PRG Redefined - Post/Validate/Redirect/Get
Redefining the PRG Pattern with Server-side Validation Included

Published on by nick

Tags: form, post, redirect, get

I have been reading up on PRG lately. The Post/Redirect/Get pattern is ubiquitous in most modern day web sites that use the POST method to transfer data from web forms to servers. Logging in, inserting into databases, or whatever, etc. And, as a general rule, you should only validate with JavaScript as a secondary layer, because if the user turns JS off, then no validation will occur. Thus, you should always have a server-side validation routine running... always, always, always.

Now, when I develop with Django, there are many easy and secure ways to do this that come bundled right along with the framework. However, when developing other MVC sites, like with PHP and MySQL, for example, often you will have to write the forms, views and validation from scratch. Sure, you can also use PHP frameworks, but often they are bloated and not necessary.

It just so happens that I maintain a web site for a software company that is written in PHP, and was built from scratch with no framework. I had to add some new forms recently, and so I decided to review my validation and make sure it was working as expected. I found some issues with the code, so I set off to redesign and rebuild much of the form code to adhere to up-to-date PRG standards.

The first thing I noticed is that much of the posting on Stack Overflow, for example, doesn't really discuss much about validation. They basically reiterate that PRG is posting data, doing some database stuff, and then redirecting on success. This is fine, but in my opinion, where to put the validation code and how to do this is very important.

What I want to do, therefore, is define my own, new pattern to reinforce the importance of the validation and database steps: PVIRG... Post, Validate, Insert, Redirect, Get.

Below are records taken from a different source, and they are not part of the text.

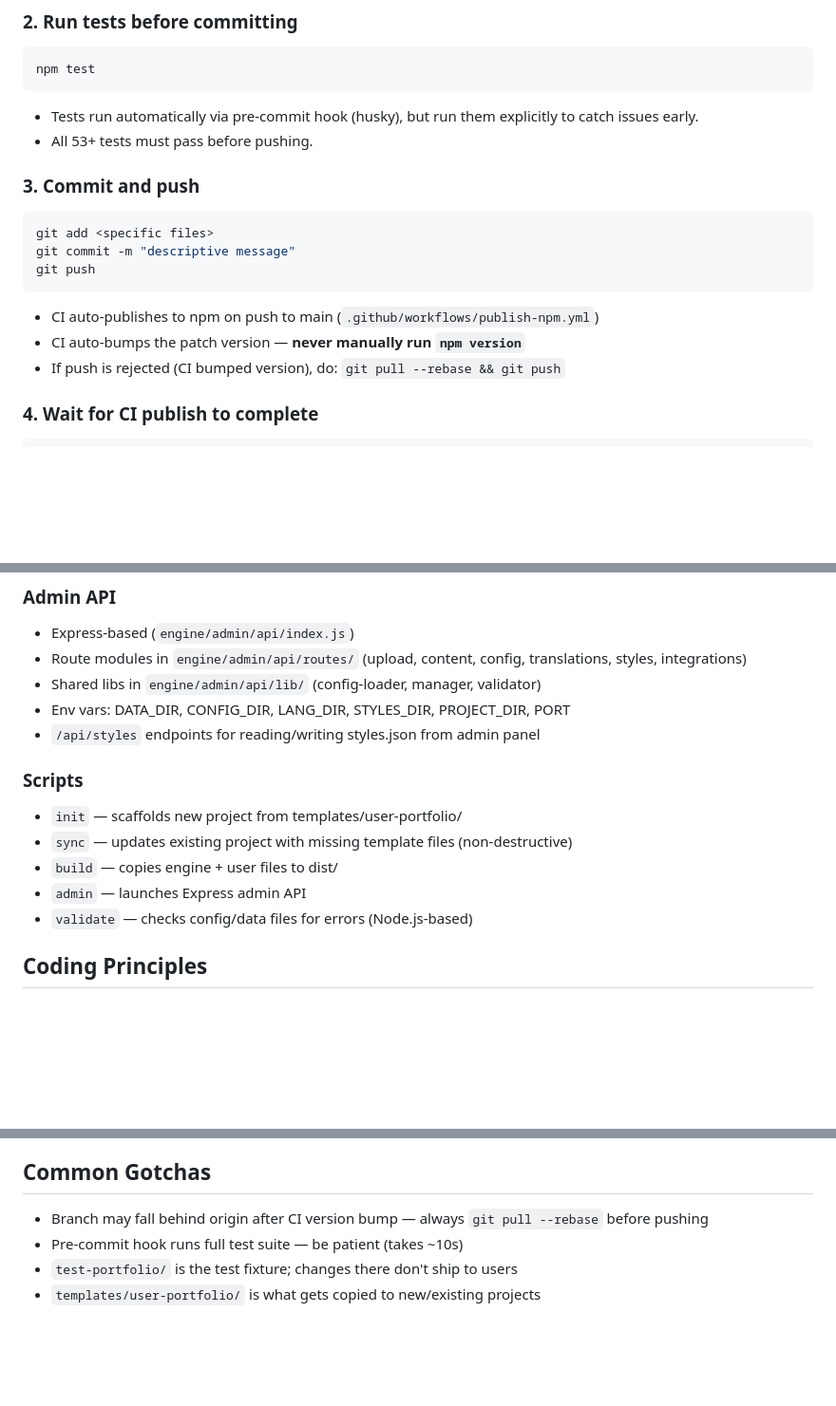
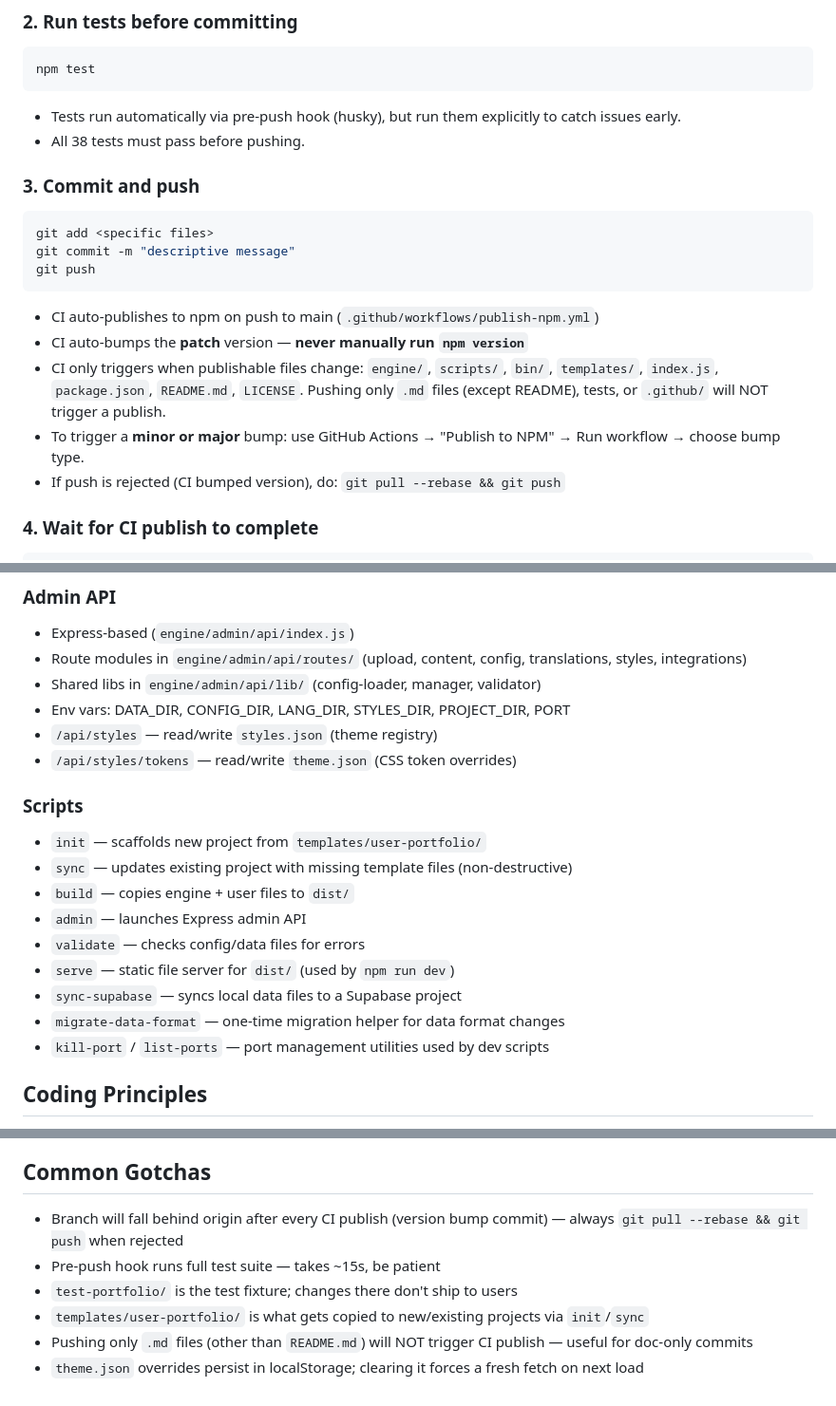
Before and after one commit to mtldev514/retro-portfolio-maker, a Markdown page: CLAUDE.md, 3 parts joined by grey strips. Shown at 95% size. GitHub-like rendering; blank space fills up the shorter version.

Commit message:
docs: update CLAUDE.md with accurate CI, theming, and scripts info
- Fix test count (53+ → 38)
- Document CI trigger paths (engine/, scripts/, etc. only)
- Document minor/major bump via workflow_dispatch
- Update theming section: beton only, add theme.json override format
- Add /api/styles/tokens to Admin API section
- Add all scripts: serve, sync-supabase, migrate-data-format, kill-port, list-ports
- Fix common gotchas: pre-push (not pre-commit), accurate timing, localStorage note

Co-Authored-By: Claude Sonnet 4.6 <noreply@anthropic.com>

````diff
--- a/CLAUDE.md
+++ b/CLAUDE.md
@@ -20,8 +20,8 @@ Child repositories (e.g. `alex_a_montreal`) consume this engine as a dependency.
 ```bash
 npm test
 ```
-- Tests run automatically via pre-commit hook (husky), but run them explicitly to catch issues early.
-- All 53+ tests must pass before pushing.
+- Tests run automatically via pre-push hook (husky), but run them explicitly to catch issues early.
+- All 38 tests must pass before pushing.
 
 ### 3. Commit and push
 ```bash
@@ -30,7 +30,9 @@ git commit -m "descriptive message"
 git push
 ```
 - CI auto-publishes to npm on push to main (`.github/workflows/publish-npm.yml`)
-- CI auto-bumps the patch version — **never manually run `npm version`**
+- CI auto-bumps the **patch** version — **never manually run `npm version`**
+- CI only triggers when publishable files change: `engine/`, `scripts/`, `bin/`, `templates/`, `index.js`, `package.json`, `README.md`, `LICENSE`. Pushing only `.md` files (except README), tests, or `.github/` will NOT trigger a publish.
+- To trigger a **minor or major** bump: use GitHub Actions → "Publish to NPM" → Run workflow → choose bump type.
 - If push is rejected (CI bumped version), do: `git pull --rebase && git push`
 
 ### 4. Wait for CI publish to complete
@@ -69,14 +72,19 @@ npm run build               # Rebuild with new engine
 - Route modules in `engine/admin/api/routes/` (upload, content, config, translations, styles, integrations)
 - Shared libs in `engine/admin/api/lib/` (config-loader, manager, validator)
 - Env vars: DATA_DIR, CONFIG_DIR, LANG_DIR, STYLES_DIR, PROJECT_DIR, PORT
-- `/api/styles` endpoints for reading/writing styles.json from admin panel
+- `/api/styles` — read/write `styles.json` (theme registry)
+- `/api/styles/tokens` — read/write `theme.json` (CSS token overrides)
 
 ### Scripts
-- `init` — scaffolds new project from templates/user-portfolio/
+- `init` — scaffolds new project from `templates/user-portfolio/`
 - `sync` — updates existing project with missing template files (non-destructive)
-- `build` — copies engine + user files to dist/
+- `build` — copies engine + user files to `dist/`
 - `admin` — launches Express admin API
-- `validate` — checks config/data files for errors (Node.js-based)
+- `validate` — checks config/data files for errors
+- `serve` — static file server for `dist/` (used by `npm run dev`)
+- `sync-supabase` — syncs local data files to a Supabase project
+- `migrate-data-format` — one-time migration helper for data format changes
+- `kill-port` / `list-ports` — port management utilities used by dev scripts
 
 ## Coding Principles
 
@@ -90,7 +98,9 @@ npm run build               # Rebuild with new engine
 - **Keep it simple**: Don't add abstractions, error handling, or features beyond what's needed for the current task.
 
 ## Common Gotchas
-- Branch may fall behind origin after CI version bump — always `git pull --rebase` before pushing
-- Pre-commit hook runs full test suite — be patient (takes ~10s)
+- Branch will fall behind origin after every CI publish (version bump commit) — always `git pull --rebase && git push` when rejected
+- Pre-push hook runs full test suite — takes ~15s, be patient
 - `test-portfolio/` is the test fixture; changes there don't ship to users
-- `templates/user-portfolio/` is what gets copied to new/existing projects
+- `templates/user-portfolio/` is what gets copied to new/existing projects via `init`/`sync`
+- Pushing only `.md` files (other than `README.md`) will NOT trigger CI publish — useful for doc-only commits
+- `theme.json` overrides persist in localStorage; clearing it forces a fresh fetch on next load
````
Also changed, not shown: other parts of CLAUDE.md (+3 -2 lines).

Now let's pause here and let me clarify something. I fully understand that several posts do mention validation, and I'm not saying that developers who use PRG are forgetting the validation step; rather, the acronym PRG for the beginner is somewhat misleading. If the validation step, for instance, is discussed more when describing the basic principle, I think fewer developers, especially beginners, would get this very important pattern confused.

I don't want to go into a bunch of code here, because that is outside th scope of this article. What I do want to do is highlight how this might look in pseudocode:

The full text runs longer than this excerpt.